* _Activity_
The whole listing below is to be repeated without alteration.

********************

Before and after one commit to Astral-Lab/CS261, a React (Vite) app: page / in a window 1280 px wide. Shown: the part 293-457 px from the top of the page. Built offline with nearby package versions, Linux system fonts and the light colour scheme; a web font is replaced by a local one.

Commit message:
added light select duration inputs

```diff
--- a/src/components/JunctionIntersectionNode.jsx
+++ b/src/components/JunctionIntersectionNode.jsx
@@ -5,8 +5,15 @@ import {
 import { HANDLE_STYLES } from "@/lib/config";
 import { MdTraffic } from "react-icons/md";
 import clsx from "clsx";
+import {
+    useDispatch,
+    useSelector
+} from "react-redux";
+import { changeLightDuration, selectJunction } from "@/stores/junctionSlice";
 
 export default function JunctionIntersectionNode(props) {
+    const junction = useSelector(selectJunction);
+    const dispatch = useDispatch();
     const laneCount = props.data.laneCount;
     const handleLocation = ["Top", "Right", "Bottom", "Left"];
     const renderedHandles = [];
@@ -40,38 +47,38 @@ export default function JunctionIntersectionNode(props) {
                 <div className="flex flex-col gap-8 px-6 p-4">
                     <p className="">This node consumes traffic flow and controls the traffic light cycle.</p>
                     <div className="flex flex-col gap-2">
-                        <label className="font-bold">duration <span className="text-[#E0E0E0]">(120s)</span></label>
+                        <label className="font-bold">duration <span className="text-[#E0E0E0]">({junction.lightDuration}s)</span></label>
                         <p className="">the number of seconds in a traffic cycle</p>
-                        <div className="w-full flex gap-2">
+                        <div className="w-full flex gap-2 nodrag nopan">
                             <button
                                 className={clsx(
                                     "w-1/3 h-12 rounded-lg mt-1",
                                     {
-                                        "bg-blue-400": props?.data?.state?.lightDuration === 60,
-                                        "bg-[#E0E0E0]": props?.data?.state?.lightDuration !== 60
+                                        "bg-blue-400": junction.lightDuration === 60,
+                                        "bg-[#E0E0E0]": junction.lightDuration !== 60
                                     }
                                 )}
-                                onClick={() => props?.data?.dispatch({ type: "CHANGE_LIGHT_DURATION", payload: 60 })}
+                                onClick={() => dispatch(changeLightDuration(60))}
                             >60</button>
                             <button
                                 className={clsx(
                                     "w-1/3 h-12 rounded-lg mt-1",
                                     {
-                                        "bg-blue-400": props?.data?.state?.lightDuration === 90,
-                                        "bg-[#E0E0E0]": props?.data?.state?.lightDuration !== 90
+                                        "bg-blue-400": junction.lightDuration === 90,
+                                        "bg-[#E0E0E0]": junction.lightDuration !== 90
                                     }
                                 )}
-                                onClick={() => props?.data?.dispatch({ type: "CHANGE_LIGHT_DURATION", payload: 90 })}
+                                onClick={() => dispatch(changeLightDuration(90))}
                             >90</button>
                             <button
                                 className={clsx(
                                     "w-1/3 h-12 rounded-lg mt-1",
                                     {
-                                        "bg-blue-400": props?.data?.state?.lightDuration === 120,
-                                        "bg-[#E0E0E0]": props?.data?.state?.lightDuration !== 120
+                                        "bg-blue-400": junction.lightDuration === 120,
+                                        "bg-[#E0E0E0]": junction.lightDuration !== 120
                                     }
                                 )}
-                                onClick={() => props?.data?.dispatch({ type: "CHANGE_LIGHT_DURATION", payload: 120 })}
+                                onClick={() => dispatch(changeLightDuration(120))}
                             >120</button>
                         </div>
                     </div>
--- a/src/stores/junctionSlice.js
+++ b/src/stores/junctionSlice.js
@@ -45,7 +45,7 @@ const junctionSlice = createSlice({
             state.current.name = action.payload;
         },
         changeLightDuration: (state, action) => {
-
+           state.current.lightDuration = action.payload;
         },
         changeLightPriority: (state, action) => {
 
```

********************

* _Solved problem_
Before and after one commit to Astral-Lab/CS261, a React (Vite) app: page / in a window 1280 px wide. Shown: the part 293-457 px from the top of the page. Built offline with nearby package versions, Linux system fonts and the light colour scheme; a web font is replaced by a local one.

Commit message:
added light select duration inputs

```diff
--- a/src/components/JunctionIntersectionNode.jsx
+++ b/src/components/JunctionIntersectionNode.jsx
@@ -5,8 +5,15 @@ import {
 import { HANDLE_STYLES } from "@/lib/config";
 import { MdTraffic } from "react-icons/md";
 import clsx from "clsx";
+import {
+    useDispatch,
+    useSelector
+} from "react-redux";
+import { changeLightDuration, selectJunction } from "@/stores/junctionSlice";
 
 export default function JunctionIntersectionNode(props) {
+    const junction = useSelector(selectJunction);
+    const dispatch = useDispatch();
     const laneCount = props.data.laneCount;
     const handleLocation = ["Top", "Right", "Bottom", "Left"];
     const renderedHandles = [];
@@ -40,38 +47,38 @@ export default function JunctionIntersectionNode(props) {
                 <div className="flex flex-col gap-8 px-6 p-4">
                     <p className="">This node consumes traffic flow and controls the traffic light cycle.</p>
                     <div className="flex flex-col gap-2">
-                        <label className="font-bold">duration <span className="text-[#E0E0E0]">(120s)</span></label>
+                        <label className="font-bold">duration <span className="text-[#E0E0E0]">({junction.lightDuration}s)</span></label>
                         <p className="">the number of seconds in a traffic cycle</p>
-                        <div className="w-full flex gap-2">
+                        <div className="w-full flex gap-2 nodrag nopan">
                             <button
                                 className={clsx(
                                     "w-1/3 h-12 rounded-lg mt-1",
                                     {
-                                        "bg-blue-400": props?.data?.state?.lightDuration === 60,
-                                        "bg-[#E0E0E0]": props?.data?.state?.lightDuration !== 60
+                                        "bg-blue-400": junction.lightDuration === 60,
+                                        "bg-[#E0E0E0]": junction.lightDuration !== 60
                                     }
                                 )}
-                                onClick={() => props?.data?.dispatch({ type: "CHANGE_LIGHT_DURATION", payload: 60 })}
+                                onClick={() => dispatch(changeLightDuration(60))}
                             >60</button>
                             <button
                                 className={clsx(
                                     "w-1/3 h-12 rounded-lg mt-1",
                                     {
-                                        "bg-blue-400": props?.data?.state?.lightDuration === 90,
-                                        "bg-[#E0E0E0]": props?.data?.state?.lightDuration !== 90
+                                        "bg-blue-400": junction.lightDuration === 90,
+                                        "bg-[#E0E0E0]": junction.lightDuration !== 90
                                     }
                                 )}
-                                onClick={() => props?.data?.dispatch({ type: "CHANGE_LIGHT_DURATION", payload: 90 })}
+                                onClick={() => dispatch(changeLightDuration(90))}
                             >90</button>
                             <button
                                 className={clsx(
                                     "w-1/3 h-12 rounded-lg mt-1",
                                     {
-                                        "bg-blue-400": props?.data?.state?.lightDuration === 120,
-                                        "bg-[#E0E0E0]": props?.data?.state?.lightDuration !== 120
+                                        "bg-blue-400": junction.lightDuration === 120,
+                                        "bg-[#E0E0E0]": junction.lightDuration !== 120
                                     }
                                 )}
-                                onClick={() => props?.data?.dispatch({ type: "CHANGE_LIGHT_DURATION", payload: 120 })}
+                                onClick={() => dispatch(changeLightDuration(120))}
                             >120</button>
                         </div>
                     </div>
--- a/src/stores/junctionSlice.js
+++ b/src/stores/junctionSlice.js
@@ -45,7 +45,7 @@ const junctionSlice = createSlice({
             state.current.name = action.payload;
         },
         changeLightDuration: (state, action) => {
-
+           state.current.lightDuration = action.payload;
         },
         changeLightPriority: (state, action) => {
 
```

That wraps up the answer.